[MATERIAL SHOWN Boundary: Start]
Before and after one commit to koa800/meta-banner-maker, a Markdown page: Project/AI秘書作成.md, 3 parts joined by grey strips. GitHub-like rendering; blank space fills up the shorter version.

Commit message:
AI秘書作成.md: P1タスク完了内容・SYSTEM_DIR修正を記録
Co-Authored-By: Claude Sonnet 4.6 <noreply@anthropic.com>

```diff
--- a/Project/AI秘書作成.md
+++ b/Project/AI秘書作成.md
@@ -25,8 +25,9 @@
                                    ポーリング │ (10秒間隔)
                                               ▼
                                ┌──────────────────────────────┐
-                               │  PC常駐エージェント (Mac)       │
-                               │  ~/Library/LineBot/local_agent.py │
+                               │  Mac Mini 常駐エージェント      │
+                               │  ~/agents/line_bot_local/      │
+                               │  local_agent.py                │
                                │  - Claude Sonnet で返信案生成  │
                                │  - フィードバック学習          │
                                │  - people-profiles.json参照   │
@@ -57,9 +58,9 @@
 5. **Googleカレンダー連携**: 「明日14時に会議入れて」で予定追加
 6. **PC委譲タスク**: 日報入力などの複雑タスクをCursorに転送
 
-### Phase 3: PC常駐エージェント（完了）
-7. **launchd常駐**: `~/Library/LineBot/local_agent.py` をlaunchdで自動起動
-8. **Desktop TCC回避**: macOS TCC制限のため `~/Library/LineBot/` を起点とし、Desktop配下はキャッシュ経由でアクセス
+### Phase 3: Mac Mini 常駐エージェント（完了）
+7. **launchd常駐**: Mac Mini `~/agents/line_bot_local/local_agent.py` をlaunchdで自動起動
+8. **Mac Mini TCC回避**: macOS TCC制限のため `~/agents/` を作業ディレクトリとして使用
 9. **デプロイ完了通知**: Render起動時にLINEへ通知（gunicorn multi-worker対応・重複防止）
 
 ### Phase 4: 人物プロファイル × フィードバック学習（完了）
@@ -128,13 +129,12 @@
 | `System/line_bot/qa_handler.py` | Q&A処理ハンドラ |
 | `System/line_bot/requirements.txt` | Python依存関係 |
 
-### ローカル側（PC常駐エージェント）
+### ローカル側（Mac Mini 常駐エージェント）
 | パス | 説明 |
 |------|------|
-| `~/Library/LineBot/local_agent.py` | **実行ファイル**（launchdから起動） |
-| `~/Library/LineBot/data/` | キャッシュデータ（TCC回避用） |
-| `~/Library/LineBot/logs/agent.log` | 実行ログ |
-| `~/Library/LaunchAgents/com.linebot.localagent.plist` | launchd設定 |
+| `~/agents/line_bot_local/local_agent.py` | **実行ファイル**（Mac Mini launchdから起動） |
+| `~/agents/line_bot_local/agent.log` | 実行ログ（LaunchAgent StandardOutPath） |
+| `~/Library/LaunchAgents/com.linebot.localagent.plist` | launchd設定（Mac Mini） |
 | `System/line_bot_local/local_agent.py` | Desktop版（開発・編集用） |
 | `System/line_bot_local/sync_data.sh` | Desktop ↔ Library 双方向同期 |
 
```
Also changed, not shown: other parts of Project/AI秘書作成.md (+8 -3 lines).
[MATERIAL SHOWN Boundary: End]
[MATERIAL SHOWN Boundary: Start]
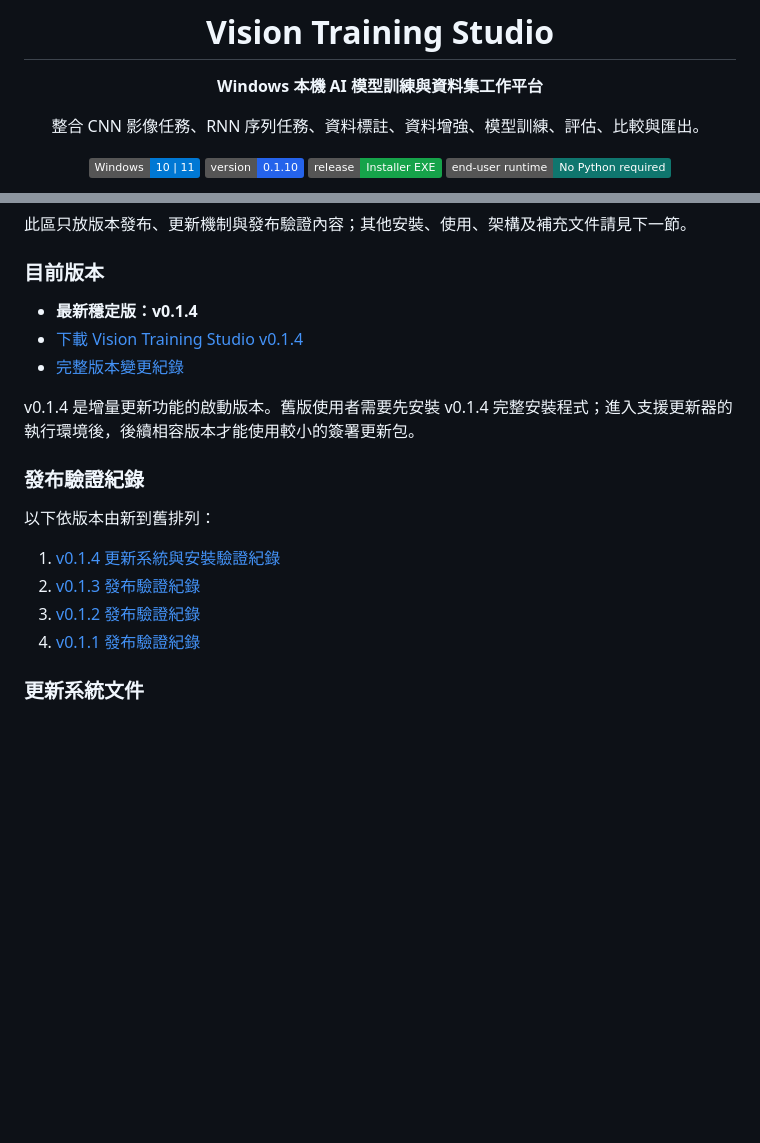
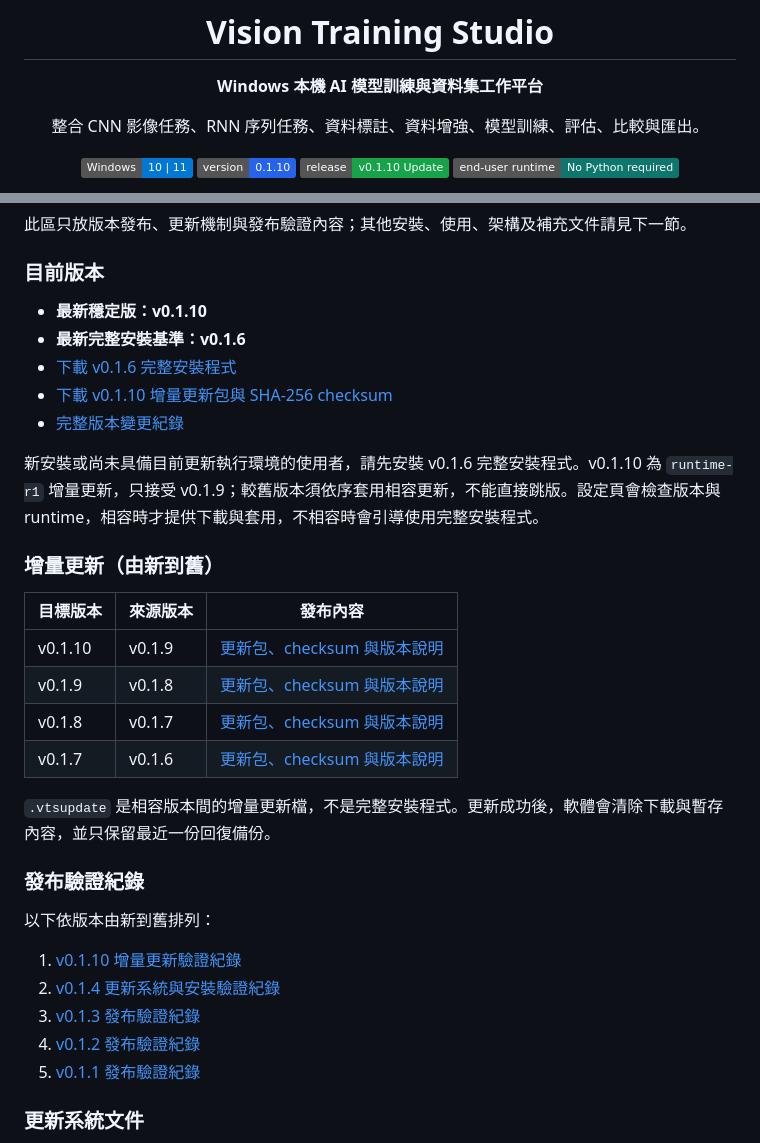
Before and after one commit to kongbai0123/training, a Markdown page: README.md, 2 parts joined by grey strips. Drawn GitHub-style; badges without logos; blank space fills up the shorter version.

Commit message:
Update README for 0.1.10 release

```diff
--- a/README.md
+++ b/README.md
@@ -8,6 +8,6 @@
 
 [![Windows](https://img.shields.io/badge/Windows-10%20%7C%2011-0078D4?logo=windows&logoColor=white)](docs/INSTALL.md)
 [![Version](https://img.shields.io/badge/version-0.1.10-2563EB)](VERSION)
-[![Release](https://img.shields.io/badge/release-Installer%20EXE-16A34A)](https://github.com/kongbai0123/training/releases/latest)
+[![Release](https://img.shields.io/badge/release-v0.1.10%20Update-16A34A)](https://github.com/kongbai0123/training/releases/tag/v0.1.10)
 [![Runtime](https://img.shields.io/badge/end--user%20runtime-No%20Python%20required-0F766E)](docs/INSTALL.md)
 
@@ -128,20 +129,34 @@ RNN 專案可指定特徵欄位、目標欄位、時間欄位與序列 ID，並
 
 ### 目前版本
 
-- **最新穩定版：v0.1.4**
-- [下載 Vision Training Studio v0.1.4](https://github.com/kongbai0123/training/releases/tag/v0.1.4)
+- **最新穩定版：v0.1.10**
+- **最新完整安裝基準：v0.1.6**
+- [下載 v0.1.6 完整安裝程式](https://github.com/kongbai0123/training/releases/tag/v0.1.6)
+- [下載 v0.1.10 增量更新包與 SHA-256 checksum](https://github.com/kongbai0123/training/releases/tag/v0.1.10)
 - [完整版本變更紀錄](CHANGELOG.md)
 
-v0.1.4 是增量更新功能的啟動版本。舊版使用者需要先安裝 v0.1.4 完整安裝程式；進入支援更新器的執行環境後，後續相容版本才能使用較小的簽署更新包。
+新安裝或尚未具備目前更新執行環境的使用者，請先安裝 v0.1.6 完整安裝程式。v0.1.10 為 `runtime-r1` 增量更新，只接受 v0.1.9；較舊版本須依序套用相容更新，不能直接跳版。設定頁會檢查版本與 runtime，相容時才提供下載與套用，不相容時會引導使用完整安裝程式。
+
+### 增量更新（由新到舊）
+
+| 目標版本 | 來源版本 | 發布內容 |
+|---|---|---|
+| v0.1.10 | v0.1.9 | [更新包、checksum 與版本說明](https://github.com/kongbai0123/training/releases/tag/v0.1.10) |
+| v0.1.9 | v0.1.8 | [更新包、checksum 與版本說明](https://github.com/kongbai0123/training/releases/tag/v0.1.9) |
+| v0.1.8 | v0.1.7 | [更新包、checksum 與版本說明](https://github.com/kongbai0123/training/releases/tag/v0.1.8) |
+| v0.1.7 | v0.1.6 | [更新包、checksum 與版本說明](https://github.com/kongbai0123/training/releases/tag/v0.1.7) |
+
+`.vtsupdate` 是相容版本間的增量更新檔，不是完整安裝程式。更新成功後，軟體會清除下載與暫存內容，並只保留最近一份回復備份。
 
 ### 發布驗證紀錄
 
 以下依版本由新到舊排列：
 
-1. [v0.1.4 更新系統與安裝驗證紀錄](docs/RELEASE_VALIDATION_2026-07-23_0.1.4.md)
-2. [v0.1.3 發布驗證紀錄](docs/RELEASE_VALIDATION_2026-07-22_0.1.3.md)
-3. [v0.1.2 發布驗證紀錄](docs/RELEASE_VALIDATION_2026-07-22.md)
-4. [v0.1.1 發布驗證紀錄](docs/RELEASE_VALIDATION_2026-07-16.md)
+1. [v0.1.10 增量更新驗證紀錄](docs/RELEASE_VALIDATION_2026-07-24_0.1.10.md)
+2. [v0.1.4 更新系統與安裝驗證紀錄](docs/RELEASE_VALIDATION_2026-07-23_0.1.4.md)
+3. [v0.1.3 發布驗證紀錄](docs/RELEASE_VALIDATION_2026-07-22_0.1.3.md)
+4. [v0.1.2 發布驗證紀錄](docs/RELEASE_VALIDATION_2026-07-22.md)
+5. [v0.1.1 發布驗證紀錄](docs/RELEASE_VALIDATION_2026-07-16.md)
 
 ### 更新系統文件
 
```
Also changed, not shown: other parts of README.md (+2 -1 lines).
[MATERIAL SHOWN Boundary: End]
ASSIGNED TASK -> Go through the material above, and wherever a line contains the string "parts", return it.

TASK SOLUTION ->
Before and after one commit to koa800/meta-banner-maker, a Markdown page: Project/AI秘書作成.md, 3 parts joined by grey strips. GitHub-like rendering; blank space fills up the shorter version.
Also changed, not shown: other parts of Project/AI秘書作成.md (+8 -3 lines).
Before and after one commit to kongbai0123/training, a Markdown page: README.md, 2 parts joined by grey strips. Drawn GitHub-style; badges without logos; blank space fills up the shorter version.
Also changed, not shown: other parts of README.md (+2 -1 lines).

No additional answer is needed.